WASHINGTON—U.S. Senator Mitt Romney (R-UT), with his Republican colleagues on the Education Committee, today led a roundtable discussion to hear firsthand how the Democrats’ ill-constructed child care proposal, which is included in their reckless tax-and-spending bill, would devastate existing child care programs, increase costs for families, and limit parental choice.
During the roundtable, local child care providers from Massachusetts, South Carolina, Georgia, New Jersey, and Colorado detailed how the Democrats’ plan exponentially increases the cost of child care; destabilizes private family child care, center-based, and faith-based providers; and undermines parents’ ability to choose a provider whom they trust to care for and nurture their young children. Participating in the roundtable with Senator Romney, which was led by Ranking Member Richard Burr (R-NC) and Senator Tim Scott (R-SC), were Senators Susan Collins (R-ME) and Joni Ernst (R-IA). Watch the full roundtable here.
Excerpts of Senator Romney’s remarks can be found below.
I’m interested in understanding your perspectives on ways we can improve our child care system and ways that we can provide families with more choice at a reasonable cost. I’m really concerned about provisions, which I believe in the House measure, would increase substantially the cost of child care for middle-income families. And that’s by doing two things: one, by dramatically raising the wages of child care workers; and number two, by putting in place ratios; and number three, by establishing the types of facilities that child care would have to be provided in. That’s one area of concern—it’s going to raise the cost dramatically. Another area of concern for me is, “Do I really want to have the federal government get into telling people where they have to send their kids, what child care they can have, what’s going to get taught there, developing the curriculum.” I mean back at Bright Horizons, a lot of time was spent on saying what’s the curriculum we’re going to teach these kids, what are the values we want to give them. At ages two, three, and four, they are not learning multiplication tables—they are learning values. So do we want the federal government—not families, not states and localities, not churches—the federal government stepping in and saying “here’s what we want you to teach.” That, in my opinion, is a fraught course to go down. So, I’m concerned about the cost and the federal overreach, and therefore look forward to your perspectives on those and other topics as to how we might provide amendments to the—I like Senator Scott’s “Build Back Broker,” I might go “Build Back Broken.”
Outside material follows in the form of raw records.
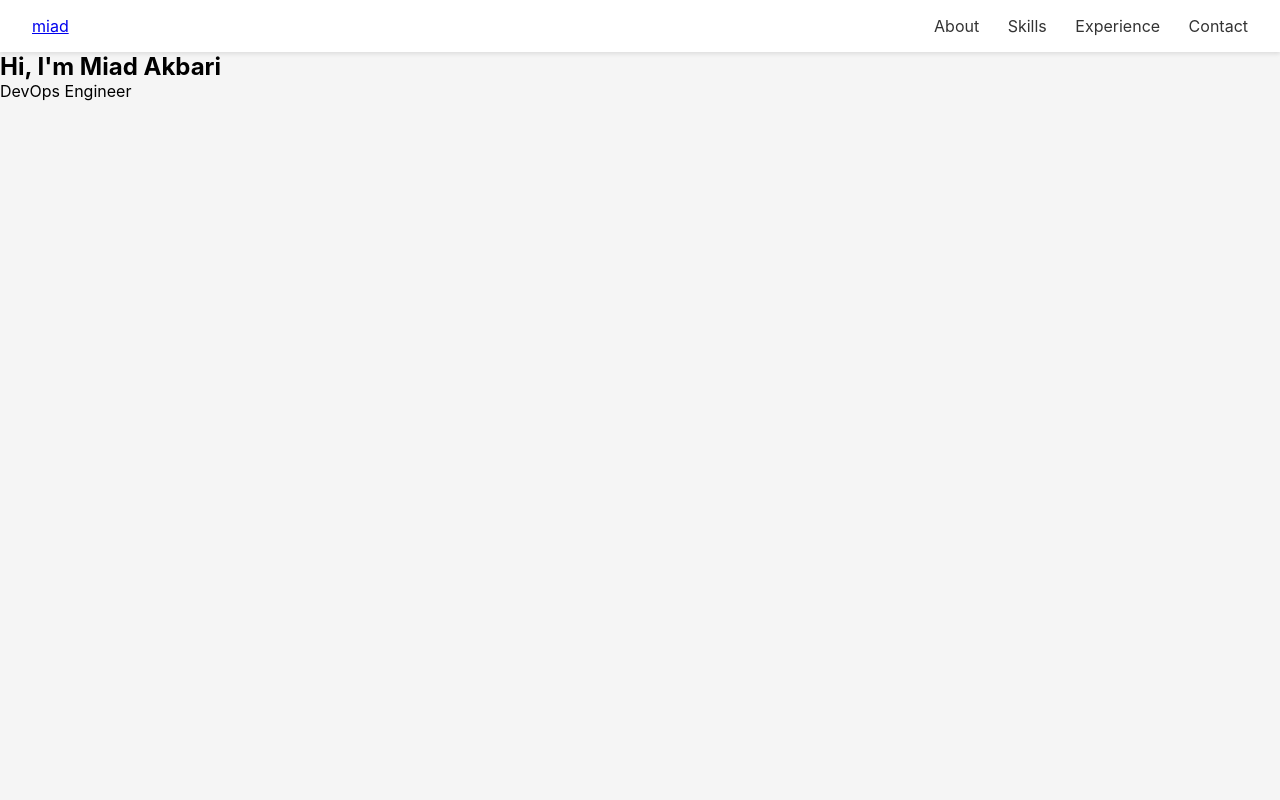
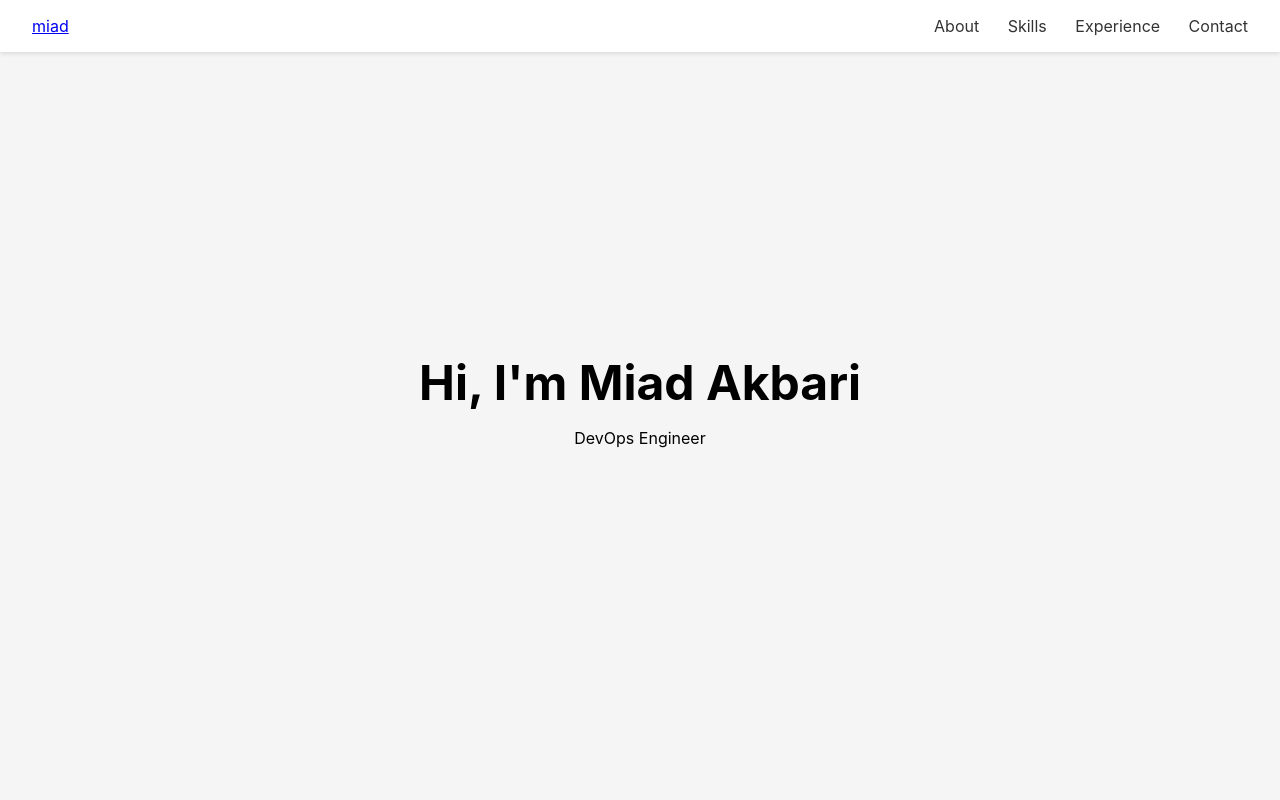
Before and after one commit to miaad-akbari/portfolio-flask, a Python web app: template templates/index.html in a window 1280 px wide. Run offline with Jinja, Linux system fonts and the light colour scheme; the template is opened without the code that fills it, so the values that code supplies are empty.

Commit message:
Fix hero section styling and add full-height layout

```diff
--- a/static/style.css
+++ b/static/style.css
@@ -15,6 +15,10 @@ nav {
     padding: 1rem 2rem;
     background: #fff;
     box-shadow: 0 2px 4px rgba(0,0,0,0.1);
+    position: fixed;
+    width: 100%;
+    top: 0;
+    z-index: 100;
 }
 
 .nav-links a {
@@ -22,3 +26,18 @@ nav {
     text-decoration: none;
     color: #333;
 }
+
+.hero {
+    min-height: 100vh;
+    display: flex;
+    flex-direction: column;
+    justify-content: center;
+    align-items: center;
+    text-align: center;
+    padding: 2rem;
+}
+
+.hero h1 {
+    font-size: 3rem;
+    margin-bottom: 1rem;
+}
```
So I appreciate the chance to hear from you today and look forward to seeing if we can find ways to improve the what the Democrats are talking about and recognize something which is really unfortunate. And that is we have a major piece of legislation which will dramatically change how children are raised in our country, and it’s being developed by one party alone—and whether that were our party or their party alone—I think it’s a real mistake in this country to take on a topic as big as how we raise our children and have only one party discuss it—not to have it open for hearings, not to have public input, not to go back and forth between the parties and listen to people across America, bring families in and so forth. No, no, just have one party do it in order to appeal to the base of that party—I think it’s a real mistake, so I don’t like the process and I don’t like the product.